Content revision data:
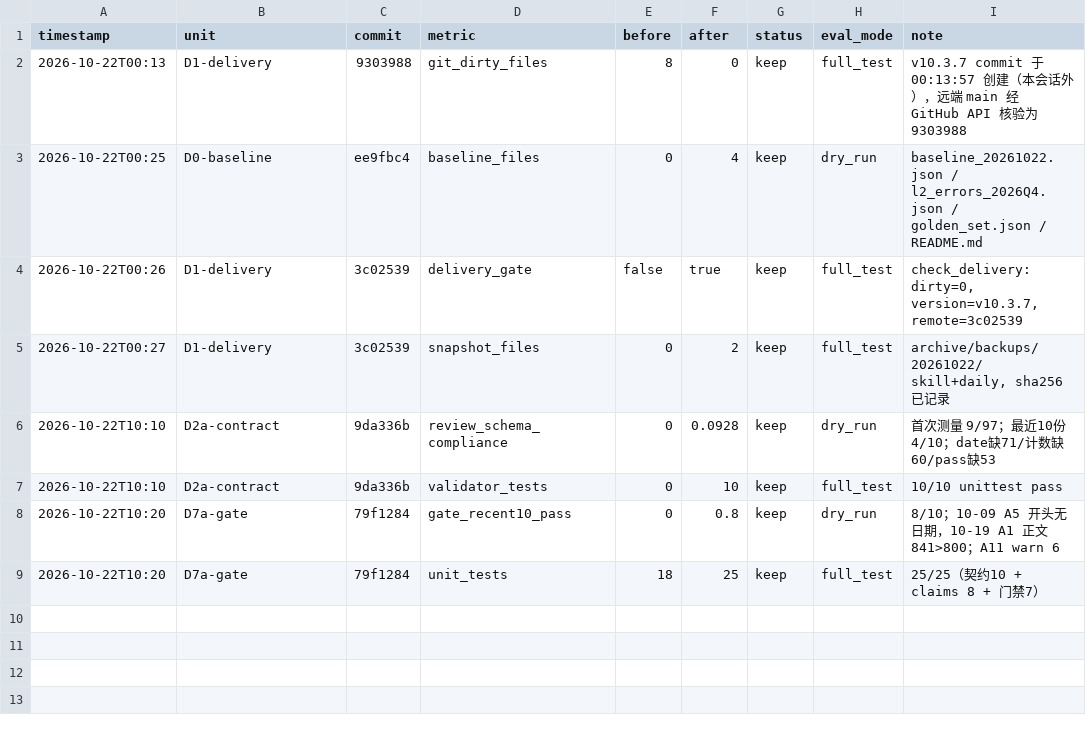
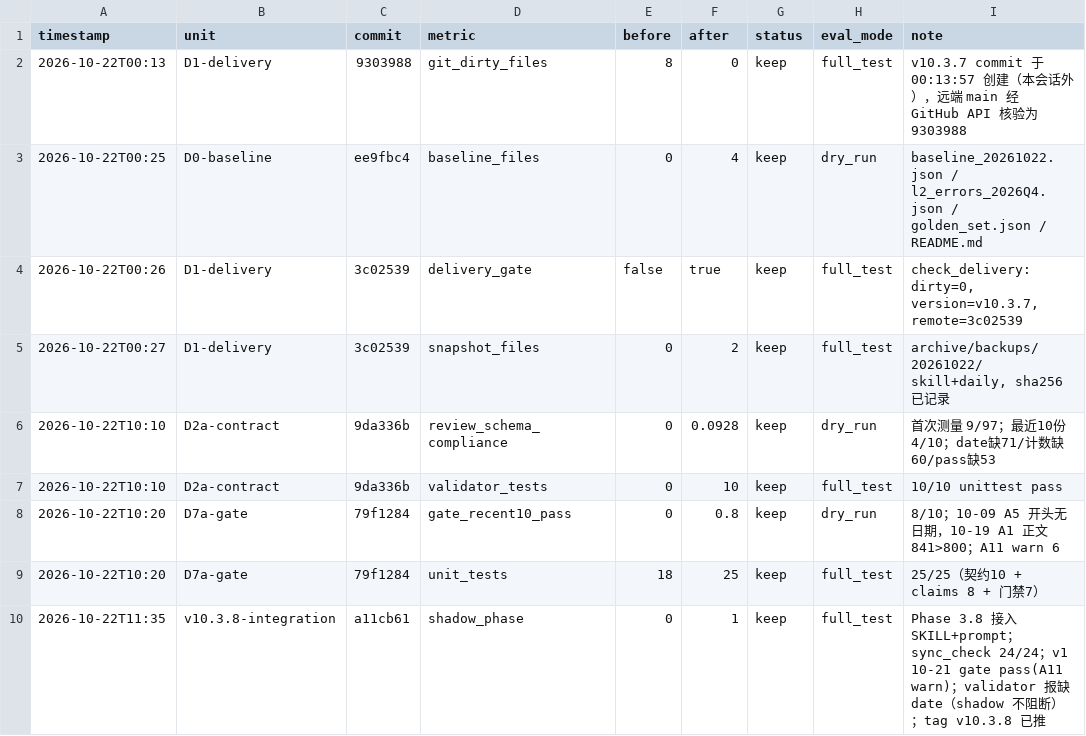
Before and after one commit to Saber-doudou/history-today-writer, a TSV file: eval/results_system.tsv, drawn as a sheet.

Commit message:
opt(v10.3.8): record shadow integration in results ledger

```diff
--- a/eval/results_system.tsv
+++ b/eval/results_system.tsv
@@ -9 +9,2 @@ timestamp	unit	commit	metric	before	after	status	eval_mode	note
 2026-10-22T10:20	D7a-gate	79f1284	unit_tests	18	25	keep	full_test	25/25（契约10 + claims 8 + 门禁7）
+2026-10-22T11:35	v10.3.8-integration	a11cb61	shadow_phase	0	1	keep	full_test	Phase 3.8 接入 SKILL+prompt；sync_check 24/24；v1 10-21 gate pass(A11 warn)；validator 报缺 date（shadow 不阻断）；tag v10.3.8 已推
```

GOAL OF THE EXERCISE ::
The exercise is to copy out every line above that has the word "gate" in it.

RESULT OF THIS TASK ::
 2026-10-22T10:20	D7a-gate	79f1284	unit_tests	18	25	keep	full_test	25/25（契约10 + claims 8 + 门禁7）
+2026-10-22T11:35	v10.3.8-integration	a11cb61	shadow_phase	0	1	keep	full_test	Phase 3.8 接入 SKILL+prompt；sync_check 24/24；v1 10-21 gate pass(A11 warn)；validator 报缺 date（shadow 不阻断）；tag v10.3.8 已推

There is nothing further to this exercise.